by Doug Rankin Imprint staff The Love that Whirls (Diary of a Thinking Heart) Bill Nelson A&M Ex-Be-bop-deluxe guitar virtuoso and song writer Bill Nelson remains on his own for his latest album, The Love That Whirls (Diary of a Thinking Heart), playing all instruments himself except for a little drumming help on one track and vibraslap on another. This is a return to his pre-Be-bop format when he recorded#Northern Dream in his makeshift basement studio, an album that has since become a collector’s item. (Only a few hundred copies were pressed and sold in local Yorkshire, England record stores.) Pressure from record companies and audience demands for heroic guitar cliches became over-bearing to the point where Nelson retreated to the ‘Echoe Observatory’, a small, windowless room above the kitchen in his Yorkshire country home. Here with a host of electronic instruments and recording devices he spent much of the time between 197980 composing “electric atmospheres”. Das Kabinet (The Cabinet of -Doctor Caligi), a bonus album with the 1981 import release of Quit Dreaming and Get On The Beam, was a sample of the richly textured,’ ambient-instrumentals that Nelson had been composing. This time around Nelson again offers a bonus instrumental album entitled, La Belle Et La Bete (The Beauty and the Beast). The album is a soundtrack for the stage production of Jean Cocteau’s landmark film, composed on commission for the Yorkshire Actors Company. Frequent environmental sounds amidst layered synthesizer, to suit the sequence of events in the play, makes for interesting listening (there is an extensive write up of the play on the sleeve) and suitable ambient music. As for The Love That Whirls, I haven’t enjoyed art-pop so much since Brian Eno’s mid-70’s evocative experimenting that paved the trail for the onslaught of ‘new wave’. Nelson combines the ‘other worldly’sounds from the ‘Echoe Observatory’with the winding loops of a E-bow guitar, marimbas, keyboards and tasteful rythms from an electronic drumkit. The remaining sound is a futuristic montage that varies from capturingsynth-pop melodies to quiet mood pieces. It’s hard to describe what Nelson’s songs are about but from the inward search of Hope For The Heartbeat, to Naming Desire’s celebration of the senses, there’s an ambiguity in his poetry that makes for lasting appreciation. Although he wrote all the material for Bebop-deluxe and the short-lived Red Noise, working on his own has given Nelson the freedom to take a more personal approach to his music, hence the sub-title (Diary of a Thinking Heart). So check it out. It’s a great album and for an extra dollar you get a bonusalbum of some fascinating electronic music that’s being used in new and exciting ways.

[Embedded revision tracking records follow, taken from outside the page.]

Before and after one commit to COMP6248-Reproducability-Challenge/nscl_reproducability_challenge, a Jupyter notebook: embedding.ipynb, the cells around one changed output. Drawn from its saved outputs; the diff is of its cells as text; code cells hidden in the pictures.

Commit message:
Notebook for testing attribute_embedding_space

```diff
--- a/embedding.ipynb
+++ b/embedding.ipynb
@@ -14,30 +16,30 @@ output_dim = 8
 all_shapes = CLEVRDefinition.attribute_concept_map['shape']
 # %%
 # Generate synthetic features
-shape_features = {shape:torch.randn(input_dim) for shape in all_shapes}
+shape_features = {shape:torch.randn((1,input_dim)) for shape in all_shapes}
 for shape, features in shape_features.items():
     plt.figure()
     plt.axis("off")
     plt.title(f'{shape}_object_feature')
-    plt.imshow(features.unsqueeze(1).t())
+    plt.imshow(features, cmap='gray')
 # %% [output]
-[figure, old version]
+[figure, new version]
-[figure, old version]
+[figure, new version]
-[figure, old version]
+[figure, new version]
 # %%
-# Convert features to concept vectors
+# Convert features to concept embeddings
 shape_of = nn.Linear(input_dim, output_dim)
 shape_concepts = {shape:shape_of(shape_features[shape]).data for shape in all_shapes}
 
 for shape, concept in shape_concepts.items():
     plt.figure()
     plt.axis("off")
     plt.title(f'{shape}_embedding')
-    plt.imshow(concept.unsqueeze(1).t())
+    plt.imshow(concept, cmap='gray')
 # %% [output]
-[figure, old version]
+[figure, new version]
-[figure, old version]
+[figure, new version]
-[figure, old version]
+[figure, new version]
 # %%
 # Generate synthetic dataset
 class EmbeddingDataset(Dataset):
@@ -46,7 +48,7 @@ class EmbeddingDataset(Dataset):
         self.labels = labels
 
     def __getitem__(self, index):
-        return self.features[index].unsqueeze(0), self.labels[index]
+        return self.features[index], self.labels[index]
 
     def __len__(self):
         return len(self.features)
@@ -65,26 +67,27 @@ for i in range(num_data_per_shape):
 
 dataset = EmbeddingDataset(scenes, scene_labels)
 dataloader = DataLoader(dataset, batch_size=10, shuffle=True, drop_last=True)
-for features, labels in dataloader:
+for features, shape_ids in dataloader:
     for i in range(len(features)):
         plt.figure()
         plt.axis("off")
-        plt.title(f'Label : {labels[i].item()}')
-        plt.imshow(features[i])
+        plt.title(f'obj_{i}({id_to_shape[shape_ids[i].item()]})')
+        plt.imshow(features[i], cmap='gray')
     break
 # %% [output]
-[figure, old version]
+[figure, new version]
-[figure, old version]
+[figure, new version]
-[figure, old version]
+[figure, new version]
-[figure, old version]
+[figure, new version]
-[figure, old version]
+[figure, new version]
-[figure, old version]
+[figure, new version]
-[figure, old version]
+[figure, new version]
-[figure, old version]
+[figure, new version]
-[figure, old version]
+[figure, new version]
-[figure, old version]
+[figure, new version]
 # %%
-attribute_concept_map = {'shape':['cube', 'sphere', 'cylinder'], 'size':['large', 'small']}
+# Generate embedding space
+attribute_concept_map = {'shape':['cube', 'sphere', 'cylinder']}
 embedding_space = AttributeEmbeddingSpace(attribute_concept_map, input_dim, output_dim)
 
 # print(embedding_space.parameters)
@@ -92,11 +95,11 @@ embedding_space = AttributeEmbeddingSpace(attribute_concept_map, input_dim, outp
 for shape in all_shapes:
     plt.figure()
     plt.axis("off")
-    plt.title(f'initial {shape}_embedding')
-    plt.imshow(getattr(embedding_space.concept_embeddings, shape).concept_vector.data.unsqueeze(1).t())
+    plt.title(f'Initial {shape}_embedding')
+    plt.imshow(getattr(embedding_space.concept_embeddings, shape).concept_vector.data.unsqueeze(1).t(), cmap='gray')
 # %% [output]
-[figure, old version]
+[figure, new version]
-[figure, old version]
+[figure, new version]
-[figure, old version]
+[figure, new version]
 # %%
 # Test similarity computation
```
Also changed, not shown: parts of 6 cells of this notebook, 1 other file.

Sex, Drugs, Rock ‘n’ Roll, and the End of the World National Lampoon A&M “Ladies and gentlemen, National Lampoon proudly presents Sex, Drugs, Rock ‘n’ Roll, and the End of the World. And now, the rest of the album.” What more could you ask for. This album touchs every walk of life. Where else could you find Annie, Iatolah Khomanni, Jane Fonda, Bob Dylan, Marilyn Monroe, Wolfman Jack, Brezhnev and Sissy Spacek? Of-course‘none of these people are really on the album, but if you close your eyes you can pretend. . National Lampoon has their own type of humour which some people do not find funny. Such is the case with this album. Some of the acts are sick, a couple are amusing, while most of: them are just there. Included on the album are four musical selections. The first is all about cocaine. It is a country and western song which first complains about the high cost of the drug, and then advocates a government subsidy


so that the poor can afford to buy

cocaine. Next

there is Bob Dylan and Marilyn Monroe each singing about how they are now born again. Bob uses his standard harmonica and guitar style, while the literally born again Marilyn sings how %er body is now for the Lord. Anyone with strict religious beliefs would not find Miss Monroe’s song the least bit funny. I The funniest three sketches are all on the second side. One is about setting fire to the South Bronx because there is nothing better to do. Later there are two fifteen year old valley girls, Debbie and Lisa. Deb has to teach Lisa to “suck something that is not a lollypop” so that she can get into UCLA. Some of the advice given includes “don’t bite it”and “you’ll know it when you see it.” Eventually they decide to practice on a zucchini. On past records National Lampoon has satirized goody old Mr. Roger’s Neighborhood. This album is no exception, except this time it is Mr. Reagan’s Neighborhood. “Today is a very special day. Do you know’

what today is? Sure you do. It’s first strike initiative day. Can you say first strike initiative? Sure you can.” It is ironic that the last words on the album are “can you say death?“, because this album will more thanlikelydieavery quickdeath. The good material is few and far between. Some of it may pop up on a greatest hits album someday, but most of it should be ignored and quickly forgotten.

=lr4 Arts


by Cameron


corridors of power, only to be mugged in the back alleys of bureaucracy.” This holds true, especially for Hydro’s environmental consciousness. Hydro has all its major projects exempted from the Environmental Assessment Act review process and in February 1982 the Government introduced legislation that would give it immunity from the requirements of the Planning Act.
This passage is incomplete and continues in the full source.